> RECORDS FOR PROCESSING:
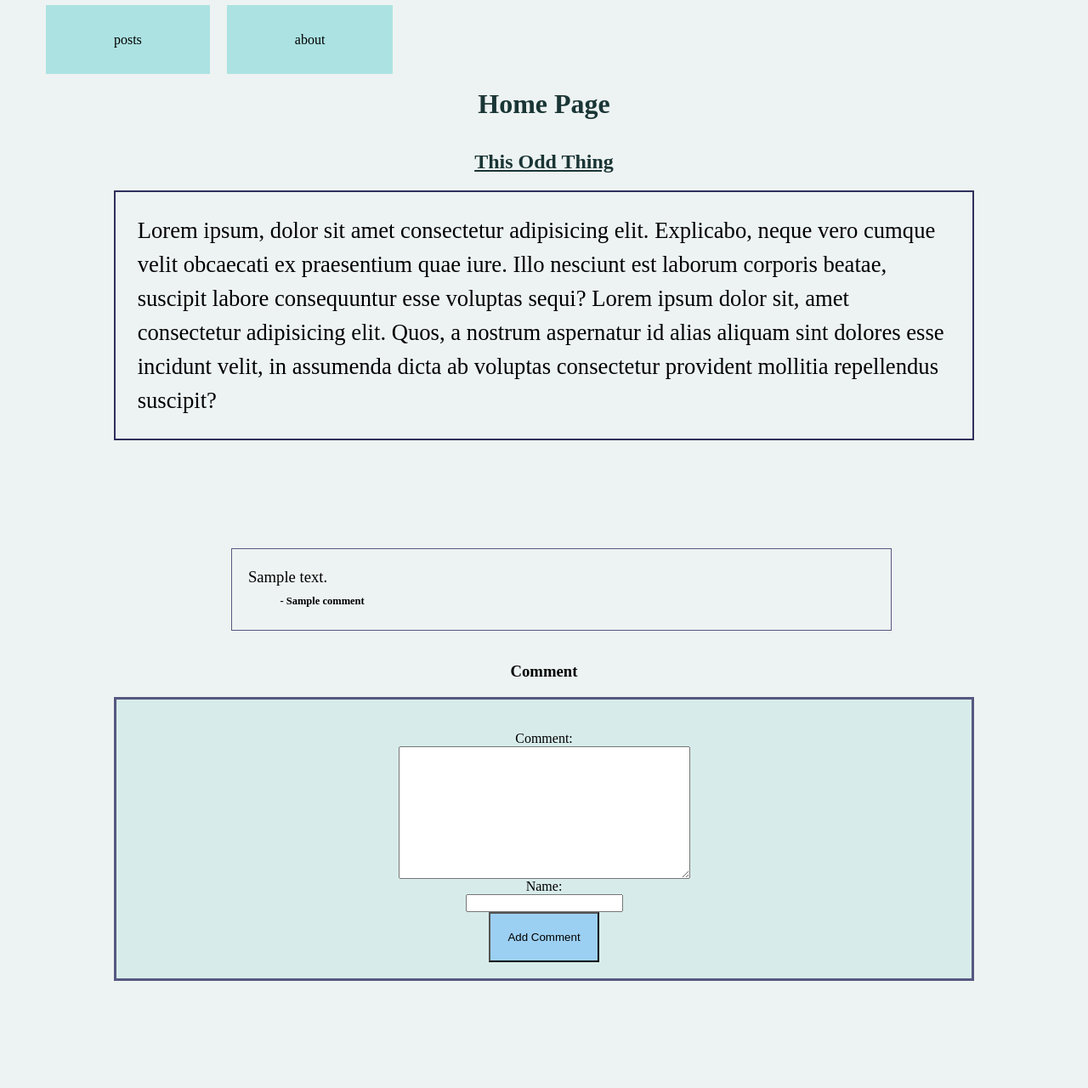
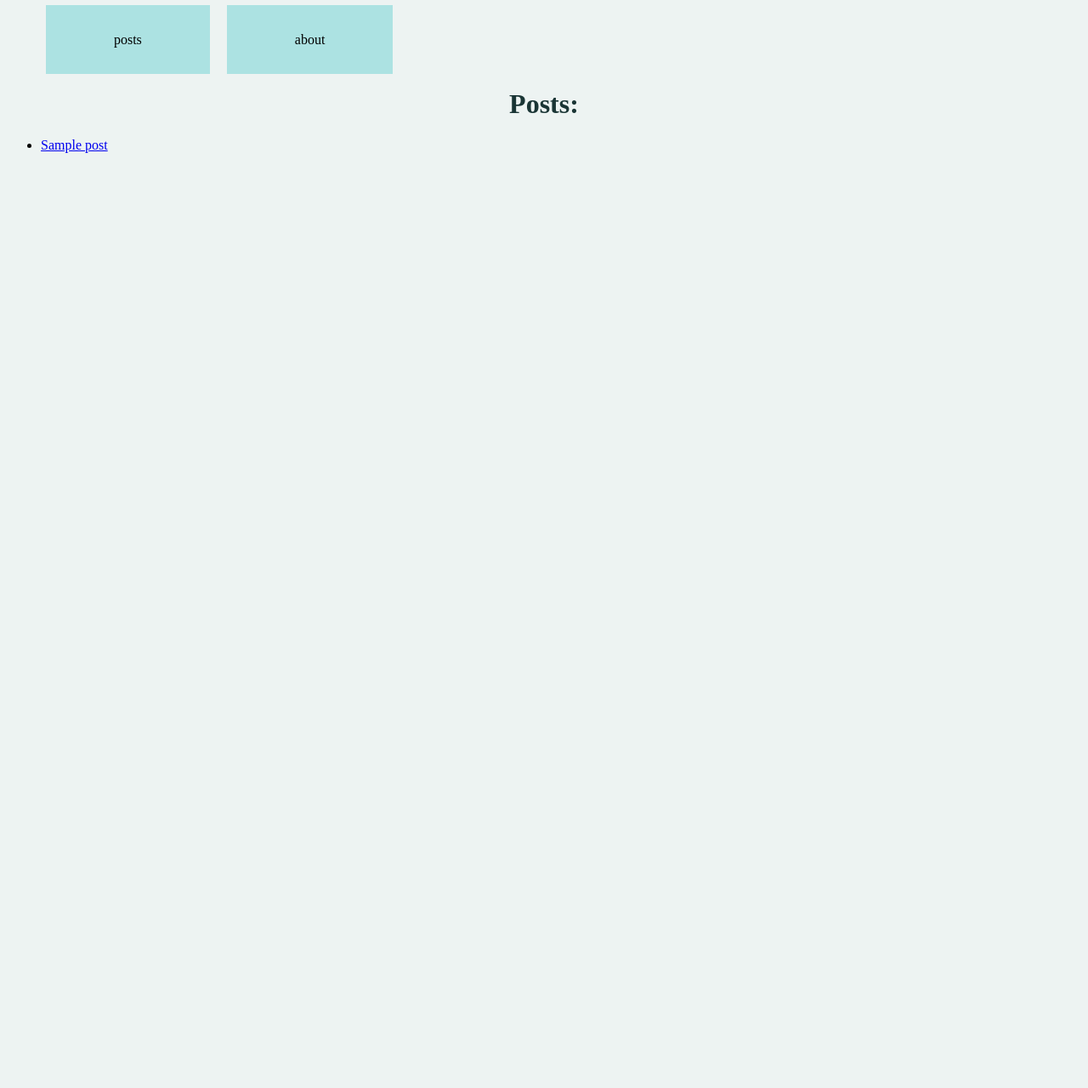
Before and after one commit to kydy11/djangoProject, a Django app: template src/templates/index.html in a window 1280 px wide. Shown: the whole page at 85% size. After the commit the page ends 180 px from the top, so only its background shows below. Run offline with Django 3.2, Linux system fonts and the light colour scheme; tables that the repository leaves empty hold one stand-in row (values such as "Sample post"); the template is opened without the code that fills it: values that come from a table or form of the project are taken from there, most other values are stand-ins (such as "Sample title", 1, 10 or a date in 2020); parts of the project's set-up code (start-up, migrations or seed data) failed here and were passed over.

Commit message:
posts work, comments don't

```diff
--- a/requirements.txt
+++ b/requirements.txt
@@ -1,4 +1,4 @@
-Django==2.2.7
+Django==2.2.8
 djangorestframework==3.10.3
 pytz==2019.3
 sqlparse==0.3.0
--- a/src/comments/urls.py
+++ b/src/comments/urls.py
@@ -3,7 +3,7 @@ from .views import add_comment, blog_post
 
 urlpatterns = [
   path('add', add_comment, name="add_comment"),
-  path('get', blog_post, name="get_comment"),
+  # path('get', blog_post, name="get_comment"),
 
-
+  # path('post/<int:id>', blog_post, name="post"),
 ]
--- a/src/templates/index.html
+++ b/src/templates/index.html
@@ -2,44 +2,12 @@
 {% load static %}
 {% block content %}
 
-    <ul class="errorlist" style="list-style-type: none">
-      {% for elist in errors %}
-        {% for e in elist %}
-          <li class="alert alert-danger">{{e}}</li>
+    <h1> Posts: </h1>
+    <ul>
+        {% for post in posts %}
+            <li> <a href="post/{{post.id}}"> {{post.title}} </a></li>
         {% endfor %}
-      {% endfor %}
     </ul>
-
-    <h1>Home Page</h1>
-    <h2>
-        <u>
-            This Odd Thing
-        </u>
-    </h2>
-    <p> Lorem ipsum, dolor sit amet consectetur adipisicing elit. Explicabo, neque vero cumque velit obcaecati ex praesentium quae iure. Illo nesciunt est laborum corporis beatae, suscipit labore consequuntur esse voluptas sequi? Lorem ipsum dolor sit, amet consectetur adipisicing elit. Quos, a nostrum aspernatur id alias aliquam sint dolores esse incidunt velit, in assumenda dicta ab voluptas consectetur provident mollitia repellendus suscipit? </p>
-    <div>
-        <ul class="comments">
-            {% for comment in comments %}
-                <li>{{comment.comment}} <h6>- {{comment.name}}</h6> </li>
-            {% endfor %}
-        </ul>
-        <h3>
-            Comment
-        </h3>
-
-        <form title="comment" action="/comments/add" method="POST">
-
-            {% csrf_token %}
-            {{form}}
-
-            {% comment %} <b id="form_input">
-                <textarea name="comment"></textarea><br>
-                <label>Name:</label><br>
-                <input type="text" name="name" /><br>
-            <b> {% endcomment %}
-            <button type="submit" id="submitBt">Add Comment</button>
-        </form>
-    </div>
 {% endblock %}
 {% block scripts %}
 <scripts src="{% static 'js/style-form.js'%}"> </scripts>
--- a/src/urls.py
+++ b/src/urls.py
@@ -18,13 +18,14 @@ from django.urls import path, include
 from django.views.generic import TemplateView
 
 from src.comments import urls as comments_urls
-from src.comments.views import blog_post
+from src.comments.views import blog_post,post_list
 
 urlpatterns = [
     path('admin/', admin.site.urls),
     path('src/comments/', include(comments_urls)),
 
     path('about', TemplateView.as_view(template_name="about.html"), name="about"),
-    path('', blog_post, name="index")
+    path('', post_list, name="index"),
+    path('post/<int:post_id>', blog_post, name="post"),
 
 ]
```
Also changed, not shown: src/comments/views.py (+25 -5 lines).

> GOAL OF THE EXERCISE: Quote every record above exactly, leaving out any pictures.

> REPLY TO THE EXERCISE:
Before and after one commit to kydy11/djangoProject, a Django app: template src/templates/index.html in a window 1280 px wide. Shown: the whole page at 85% size. After the commit the page ends 180 px from the top, so only its background shows below. Run offline with Django 3.2, Linux system fonts and the light colour scheme; tables that the repository leaves empty hold one stand-in row (values such as "Sample post"); the template is opened without the code that fills it: values that come from a table or form of the project are taken from there, most other values are stand-ins (such as "Sample title", 1, 10 or a date in 2020); parts of the project's set-up code (start-up, migrations or seed data) failed here and were passed over.

Commit message:
posts work, comments don't

```diff
--- a/requirements.txt
+++ b/requirements.txt
@@ -1,4 +1,4 @@
-Django==2.2.7
+Django==2.2.8
 djangorestframework==3.10.3
 pytz==2019.3
 sqlparse==0.3.0
--- a/src/comments/urls.py
+++ b/src/comments/urls.py
@@ -3,7 +3,7 @@ from .views import add_comment, blog_post
 
 urlpatterns = [
   path('add', add_comment, name="add_comment"),
-  path('get', blog_post, name="get_comment"),
+  # path('get', blog_post, name="get_comment"),
 
-
+  # path('post/<int:id>', blog_post, name="post"),
 ]
--- a/src/templates/index.html
+++ b/src/templates/index.html
@@ -2,44 +2,12 @@
 {% load static %}
 {% block content %}
 
-    <ul class="errorlist" style="list-style-type: none">
-      {% for elist in errors %}
-        {% for e in elist %}
-          <li class="alert alert-danger">{{e}}</li>
+    <h1> Posts: </h1>
+    <ul>
+        {% for post in posts %}
+            <li> <a href="post/{{post.id}}"> {{post.title}} </a></li>
         {% endfor %}
-      {% endfor %}
     </ul>
-
-    <h1>Home Page</h1>
-    <h2>
-        <u>
-            This Odd Thing
-        </u>
-    </h2>
-    <p> Lorem ipsum, dolor sit amet consectetur adipisicing elit. Explicabo, neque vero cumque velit obcaecati ex praesentium quae iure. Illo nesciunt est laborum corporis beatae, suscipit labore consequuntur esse voluptas sequi? Lorem ipsum dolor sit, amet consectetur adipisicing elit. Quos, a nostrum aspernatur id alias aliquam sint dolores esse incidunt velit, in assumenda dicta ab voluptas consectetur provident mollitia repellendus suscipit? </p>
-    <div>
-        <ul class="comments">
-            {% for comment in comments %}
-                <li>{{comment.comment}} <h6>- {{comment.name}}</h6> </li>
-            {% endfor %}
-        </ul>
-        <h3>
-            Comment
-        </h3>
-
-        <form title="comment" action="/comments/add" method="POST">
-
-            {% csrf_token %}
-            {{form}}
-
-            {% comment %} <b id="form_input">
-                <textarea name="comment"></textarea><br>
-                <label>Name:</label><br>
-                <input type="text" name="name" /><br>
-            <b> {% endcomment %}
-            <button type="submit" id="submitBt">Add Comment</button>
-        </form>
-    </div>
 {% endblock %}
 {% block scripts %}
 <scripts src="{% static 'js/style-form.js'%}"> </scripts>
--- a/src/urls.py
+++ b/src/urls.py
@@ -18,13 +18,14 @@ from django.urls import path, include
 from django.views.generic import TemplateView
 
 from src.comments import urls as comments_urls
-from src.comments.views import blog_post
+from src.comments.views import blog_post,post_list
 
 urlpatterns = [
     path('admin/', admin.site.urls),
     path('src/comments/', include(comments_urls)),
 
     path('about', TemplateView.as_view(template_name="about.html"), name="about"),
-    path('', blog_post, name="index")
+    path('', post_list, name="index"),
+    path('post/<int:post_id>', blog_post, name="post"),
 
 ]
```
Also changed, not shown: src/comments/views.py (+25 -5 lines).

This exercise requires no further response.